START The data
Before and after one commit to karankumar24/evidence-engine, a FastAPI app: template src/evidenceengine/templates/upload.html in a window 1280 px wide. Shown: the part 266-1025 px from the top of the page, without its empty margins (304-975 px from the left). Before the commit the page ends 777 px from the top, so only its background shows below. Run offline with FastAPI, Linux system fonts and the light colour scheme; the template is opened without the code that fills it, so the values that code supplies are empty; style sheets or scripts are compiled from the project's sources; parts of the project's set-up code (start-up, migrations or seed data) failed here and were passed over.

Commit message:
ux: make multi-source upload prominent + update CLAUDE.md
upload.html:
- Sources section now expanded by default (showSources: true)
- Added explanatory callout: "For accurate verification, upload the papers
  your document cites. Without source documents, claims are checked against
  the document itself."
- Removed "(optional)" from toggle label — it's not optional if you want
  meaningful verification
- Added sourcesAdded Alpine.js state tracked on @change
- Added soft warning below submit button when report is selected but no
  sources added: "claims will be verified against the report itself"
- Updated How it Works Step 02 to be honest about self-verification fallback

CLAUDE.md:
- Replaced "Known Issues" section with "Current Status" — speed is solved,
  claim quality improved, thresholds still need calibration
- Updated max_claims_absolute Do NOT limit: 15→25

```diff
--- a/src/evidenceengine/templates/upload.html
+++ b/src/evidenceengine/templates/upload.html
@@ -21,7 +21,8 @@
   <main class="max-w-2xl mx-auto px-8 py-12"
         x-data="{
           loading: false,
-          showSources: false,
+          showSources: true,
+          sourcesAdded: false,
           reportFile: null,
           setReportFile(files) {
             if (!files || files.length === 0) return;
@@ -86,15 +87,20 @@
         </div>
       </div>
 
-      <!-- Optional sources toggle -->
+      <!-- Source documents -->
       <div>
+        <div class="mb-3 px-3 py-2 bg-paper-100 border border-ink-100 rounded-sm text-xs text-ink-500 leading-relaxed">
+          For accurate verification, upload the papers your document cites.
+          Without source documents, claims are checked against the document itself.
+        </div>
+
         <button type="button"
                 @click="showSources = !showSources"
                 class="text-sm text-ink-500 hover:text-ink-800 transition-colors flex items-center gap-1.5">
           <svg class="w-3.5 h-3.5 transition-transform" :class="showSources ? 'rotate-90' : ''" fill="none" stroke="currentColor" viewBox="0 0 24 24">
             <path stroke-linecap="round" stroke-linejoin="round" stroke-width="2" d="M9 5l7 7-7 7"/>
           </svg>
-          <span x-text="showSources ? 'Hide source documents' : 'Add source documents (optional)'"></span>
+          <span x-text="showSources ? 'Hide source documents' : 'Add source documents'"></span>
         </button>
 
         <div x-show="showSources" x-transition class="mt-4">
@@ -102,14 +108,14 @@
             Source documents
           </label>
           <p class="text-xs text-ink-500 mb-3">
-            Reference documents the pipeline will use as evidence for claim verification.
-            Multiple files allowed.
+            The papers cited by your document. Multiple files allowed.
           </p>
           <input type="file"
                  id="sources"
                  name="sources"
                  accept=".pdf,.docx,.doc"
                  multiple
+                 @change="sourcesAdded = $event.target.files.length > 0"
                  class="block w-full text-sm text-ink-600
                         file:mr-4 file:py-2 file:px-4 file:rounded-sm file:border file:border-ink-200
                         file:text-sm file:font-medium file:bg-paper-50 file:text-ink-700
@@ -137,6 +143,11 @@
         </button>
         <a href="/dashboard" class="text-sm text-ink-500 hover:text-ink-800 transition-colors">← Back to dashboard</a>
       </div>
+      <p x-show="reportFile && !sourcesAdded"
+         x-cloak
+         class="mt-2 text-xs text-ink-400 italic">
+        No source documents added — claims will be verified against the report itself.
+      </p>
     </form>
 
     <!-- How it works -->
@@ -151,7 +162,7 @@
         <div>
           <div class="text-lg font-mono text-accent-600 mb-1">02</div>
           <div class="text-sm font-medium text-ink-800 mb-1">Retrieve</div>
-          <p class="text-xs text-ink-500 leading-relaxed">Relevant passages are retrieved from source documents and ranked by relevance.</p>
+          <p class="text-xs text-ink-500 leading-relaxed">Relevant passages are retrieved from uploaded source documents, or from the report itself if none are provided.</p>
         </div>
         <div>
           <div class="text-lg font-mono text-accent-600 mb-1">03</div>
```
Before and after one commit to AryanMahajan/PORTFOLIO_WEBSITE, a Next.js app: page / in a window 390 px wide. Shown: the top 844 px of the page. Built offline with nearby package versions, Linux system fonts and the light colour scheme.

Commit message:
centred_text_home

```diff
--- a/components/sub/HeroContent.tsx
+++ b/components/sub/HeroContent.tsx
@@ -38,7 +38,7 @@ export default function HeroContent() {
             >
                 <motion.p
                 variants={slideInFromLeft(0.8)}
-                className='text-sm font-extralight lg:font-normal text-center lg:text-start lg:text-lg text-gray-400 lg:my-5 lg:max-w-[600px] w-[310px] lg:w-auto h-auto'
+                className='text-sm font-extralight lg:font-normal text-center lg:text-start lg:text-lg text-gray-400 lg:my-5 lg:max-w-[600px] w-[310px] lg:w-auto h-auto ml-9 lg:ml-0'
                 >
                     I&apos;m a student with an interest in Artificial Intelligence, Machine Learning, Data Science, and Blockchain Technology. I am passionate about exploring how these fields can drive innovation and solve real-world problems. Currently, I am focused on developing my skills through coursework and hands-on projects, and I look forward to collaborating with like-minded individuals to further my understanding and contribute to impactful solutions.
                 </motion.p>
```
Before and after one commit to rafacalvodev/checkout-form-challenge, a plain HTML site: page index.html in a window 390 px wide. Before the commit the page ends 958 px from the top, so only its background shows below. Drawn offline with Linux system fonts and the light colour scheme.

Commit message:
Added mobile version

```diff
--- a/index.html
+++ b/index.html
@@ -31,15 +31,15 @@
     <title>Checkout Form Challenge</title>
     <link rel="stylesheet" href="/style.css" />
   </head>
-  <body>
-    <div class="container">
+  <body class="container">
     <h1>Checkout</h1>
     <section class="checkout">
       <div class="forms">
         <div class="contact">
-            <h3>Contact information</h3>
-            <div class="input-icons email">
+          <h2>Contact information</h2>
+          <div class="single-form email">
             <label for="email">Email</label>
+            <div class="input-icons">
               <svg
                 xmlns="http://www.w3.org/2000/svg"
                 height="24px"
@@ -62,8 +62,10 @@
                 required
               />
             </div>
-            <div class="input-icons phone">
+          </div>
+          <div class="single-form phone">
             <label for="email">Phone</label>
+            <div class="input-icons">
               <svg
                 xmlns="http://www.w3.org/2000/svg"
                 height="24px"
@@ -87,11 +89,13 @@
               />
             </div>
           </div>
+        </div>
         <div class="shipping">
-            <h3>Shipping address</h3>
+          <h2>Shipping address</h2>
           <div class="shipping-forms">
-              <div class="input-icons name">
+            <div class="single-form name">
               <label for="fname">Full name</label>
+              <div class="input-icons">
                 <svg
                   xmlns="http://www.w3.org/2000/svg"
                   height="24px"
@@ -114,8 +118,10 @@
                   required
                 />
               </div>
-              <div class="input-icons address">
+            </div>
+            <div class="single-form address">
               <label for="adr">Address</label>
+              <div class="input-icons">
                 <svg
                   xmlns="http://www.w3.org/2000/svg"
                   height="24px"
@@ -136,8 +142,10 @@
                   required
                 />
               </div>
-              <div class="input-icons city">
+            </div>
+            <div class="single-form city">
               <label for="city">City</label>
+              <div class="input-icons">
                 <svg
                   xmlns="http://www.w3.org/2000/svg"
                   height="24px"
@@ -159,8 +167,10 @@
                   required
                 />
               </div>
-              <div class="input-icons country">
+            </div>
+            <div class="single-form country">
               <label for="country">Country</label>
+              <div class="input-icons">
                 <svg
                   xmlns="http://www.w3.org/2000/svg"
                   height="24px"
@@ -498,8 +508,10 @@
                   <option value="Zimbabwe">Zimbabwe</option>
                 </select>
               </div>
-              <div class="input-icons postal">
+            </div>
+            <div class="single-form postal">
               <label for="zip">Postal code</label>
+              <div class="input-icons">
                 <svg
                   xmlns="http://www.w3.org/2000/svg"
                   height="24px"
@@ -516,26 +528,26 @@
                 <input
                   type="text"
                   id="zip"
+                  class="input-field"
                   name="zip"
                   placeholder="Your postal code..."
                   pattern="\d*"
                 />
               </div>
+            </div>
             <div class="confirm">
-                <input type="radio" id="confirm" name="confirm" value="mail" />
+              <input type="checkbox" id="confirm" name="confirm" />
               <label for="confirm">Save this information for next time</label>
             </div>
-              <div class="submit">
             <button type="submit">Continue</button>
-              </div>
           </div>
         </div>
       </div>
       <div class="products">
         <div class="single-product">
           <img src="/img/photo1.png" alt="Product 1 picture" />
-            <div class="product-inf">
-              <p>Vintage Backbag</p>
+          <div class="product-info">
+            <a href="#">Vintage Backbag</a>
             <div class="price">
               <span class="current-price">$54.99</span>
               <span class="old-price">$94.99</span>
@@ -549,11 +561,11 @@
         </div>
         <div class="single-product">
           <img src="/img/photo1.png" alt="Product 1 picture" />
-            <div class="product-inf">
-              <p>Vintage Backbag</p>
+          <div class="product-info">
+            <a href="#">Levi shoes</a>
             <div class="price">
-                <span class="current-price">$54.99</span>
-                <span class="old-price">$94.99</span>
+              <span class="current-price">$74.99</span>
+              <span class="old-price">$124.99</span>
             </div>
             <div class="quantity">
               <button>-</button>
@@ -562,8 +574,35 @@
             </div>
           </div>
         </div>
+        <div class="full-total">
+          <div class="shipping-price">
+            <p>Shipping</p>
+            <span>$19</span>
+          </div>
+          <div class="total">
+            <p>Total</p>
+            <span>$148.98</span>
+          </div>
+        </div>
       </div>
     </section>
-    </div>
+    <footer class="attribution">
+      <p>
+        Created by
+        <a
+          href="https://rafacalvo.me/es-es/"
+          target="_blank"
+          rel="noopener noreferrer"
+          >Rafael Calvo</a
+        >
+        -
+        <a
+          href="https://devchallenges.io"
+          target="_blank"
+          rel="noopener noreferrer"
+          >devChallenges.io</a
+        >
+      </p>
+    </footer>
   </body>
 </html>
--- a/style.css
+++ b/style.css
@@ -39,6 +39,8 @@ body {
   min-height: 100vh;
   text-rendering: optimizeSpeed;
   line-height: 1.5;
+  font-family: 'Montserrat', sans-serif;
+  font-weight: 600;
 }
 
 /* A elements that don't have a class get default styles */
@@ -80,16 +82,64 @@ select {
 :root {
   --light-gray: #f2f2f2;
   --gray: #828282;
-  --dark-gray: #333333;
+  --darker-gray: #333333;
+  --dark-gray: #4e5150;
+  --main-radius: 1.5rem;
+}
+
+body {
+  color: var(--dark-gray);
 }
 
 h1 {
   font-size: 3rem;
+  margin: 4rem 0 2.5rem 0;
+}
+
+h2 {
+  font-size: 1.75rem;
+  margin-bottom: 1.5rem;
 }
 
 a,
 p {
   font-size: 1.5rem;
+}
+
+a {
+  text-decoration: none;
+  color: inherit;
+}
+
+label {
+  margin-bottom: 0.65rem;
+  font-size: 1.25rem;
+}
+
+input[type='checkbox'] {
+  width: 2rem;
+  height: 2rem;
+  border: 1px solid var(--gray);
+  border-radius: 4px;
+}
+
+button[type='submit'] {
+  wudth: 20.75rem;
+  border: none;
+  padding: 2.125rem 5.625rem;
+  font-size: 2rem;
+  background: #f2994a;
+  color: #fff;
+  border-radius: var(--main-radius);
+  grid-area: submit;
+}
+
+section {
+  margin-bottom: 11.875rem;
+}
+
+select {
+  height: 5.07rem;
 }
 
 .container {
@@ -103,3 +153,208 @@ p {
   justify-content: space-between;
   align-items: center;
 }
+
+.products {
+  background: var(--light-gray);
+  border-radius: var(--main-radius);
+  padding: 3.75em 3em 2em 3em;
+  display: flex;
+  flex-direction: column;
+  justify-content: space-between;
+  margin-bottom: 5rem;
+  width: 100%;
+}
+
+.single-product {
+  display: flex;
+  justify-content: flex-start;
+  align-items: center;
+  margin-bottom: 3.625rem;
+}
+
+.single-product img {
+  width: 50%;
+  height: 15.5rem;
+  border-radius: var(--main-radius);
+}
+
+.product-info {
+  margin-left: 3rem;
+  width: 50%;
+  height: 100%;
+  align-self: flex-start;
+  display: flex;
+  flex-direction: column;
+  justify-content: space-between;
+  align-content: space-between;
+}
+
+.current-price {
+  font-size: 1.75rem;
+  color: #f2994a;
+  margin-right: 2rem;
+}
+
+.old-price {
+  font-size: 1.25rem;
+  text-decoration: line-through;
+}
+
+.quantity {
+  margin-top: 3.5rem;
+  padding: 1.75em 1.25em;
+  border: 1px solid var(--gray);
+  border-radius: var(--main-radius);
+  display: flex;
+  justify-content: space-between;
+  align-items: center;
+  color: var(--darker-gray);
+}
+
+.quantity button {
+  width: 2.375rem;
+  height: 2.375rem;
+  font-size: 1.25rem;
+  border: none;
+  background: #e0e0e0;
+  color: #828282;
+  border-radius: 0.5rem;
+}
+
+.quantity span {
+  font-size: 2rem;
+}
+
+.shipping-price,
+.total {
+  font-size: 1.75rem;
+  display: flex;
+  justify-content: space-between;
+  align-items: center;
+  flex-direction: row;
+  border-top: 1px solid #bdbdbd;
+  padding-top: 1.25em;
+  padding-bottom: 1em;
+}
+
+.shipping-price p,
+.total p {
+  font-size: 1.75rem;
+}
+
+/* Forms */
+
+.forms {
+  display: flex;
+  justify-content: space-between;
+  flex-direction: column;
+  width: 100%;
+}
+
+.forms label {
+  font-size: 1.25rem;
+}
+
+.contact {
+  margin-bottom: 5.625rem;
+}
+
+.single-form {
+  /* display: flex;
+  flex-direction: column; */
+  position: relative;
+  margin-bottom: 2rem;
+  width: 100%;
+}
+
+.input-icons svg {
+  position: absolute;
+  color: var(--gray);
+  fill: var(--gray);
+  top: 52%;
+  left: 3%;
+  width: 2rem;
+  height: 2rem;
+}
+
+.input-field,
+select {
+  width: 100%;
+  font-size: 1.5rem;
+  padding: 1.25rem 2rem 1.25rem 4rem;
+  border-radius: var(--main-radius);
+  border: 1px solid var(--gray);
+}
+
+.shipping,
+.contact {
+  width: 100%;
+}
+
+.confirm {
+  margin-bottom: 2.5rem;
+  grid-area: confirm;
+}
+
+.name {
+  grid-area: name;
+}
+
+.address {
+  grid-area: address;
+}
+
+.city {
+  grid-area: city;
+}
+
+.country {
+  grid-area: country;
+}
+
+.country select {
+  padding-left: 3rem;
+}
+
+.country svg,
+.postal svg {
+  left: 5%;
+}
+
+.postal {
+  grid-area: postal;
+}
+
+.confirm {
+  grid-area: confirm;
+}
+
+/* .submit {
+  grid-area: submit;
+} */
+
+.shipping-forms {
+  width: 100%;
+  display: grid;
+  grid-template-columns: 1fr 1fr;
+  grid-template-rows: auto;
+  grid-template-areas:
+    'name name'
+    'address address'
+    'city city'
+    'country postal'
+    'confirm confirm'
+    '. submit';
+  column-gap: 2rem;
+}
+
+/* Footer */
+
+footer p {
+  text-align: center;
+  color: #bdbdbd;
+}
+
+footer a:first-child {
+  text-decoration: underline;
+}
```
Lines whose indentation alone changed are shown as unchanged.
END The data
Exercise.
Where a line of the listing holds "auto", show that line.

Answer below.
   <main class="max-w-2xl mx-auto px-8 py-12"
-                className='text-sm font-extralight lg:font-normal text-center lg:text-start lg:text-lg text-gray-400 lg:my-5 lg:max-w-[600px] w-[310px] lg:w-auto h-auto'
+                className='text-sm font-extralight lg:font-normal text-center lg:text-start lg:text-lg text-gray-400 lg:my-5 lg:max-w-[600px] w-[310px] lg:w-auto h-auto ml-9 lg:ml-0'
+  grid-template-rows: auto;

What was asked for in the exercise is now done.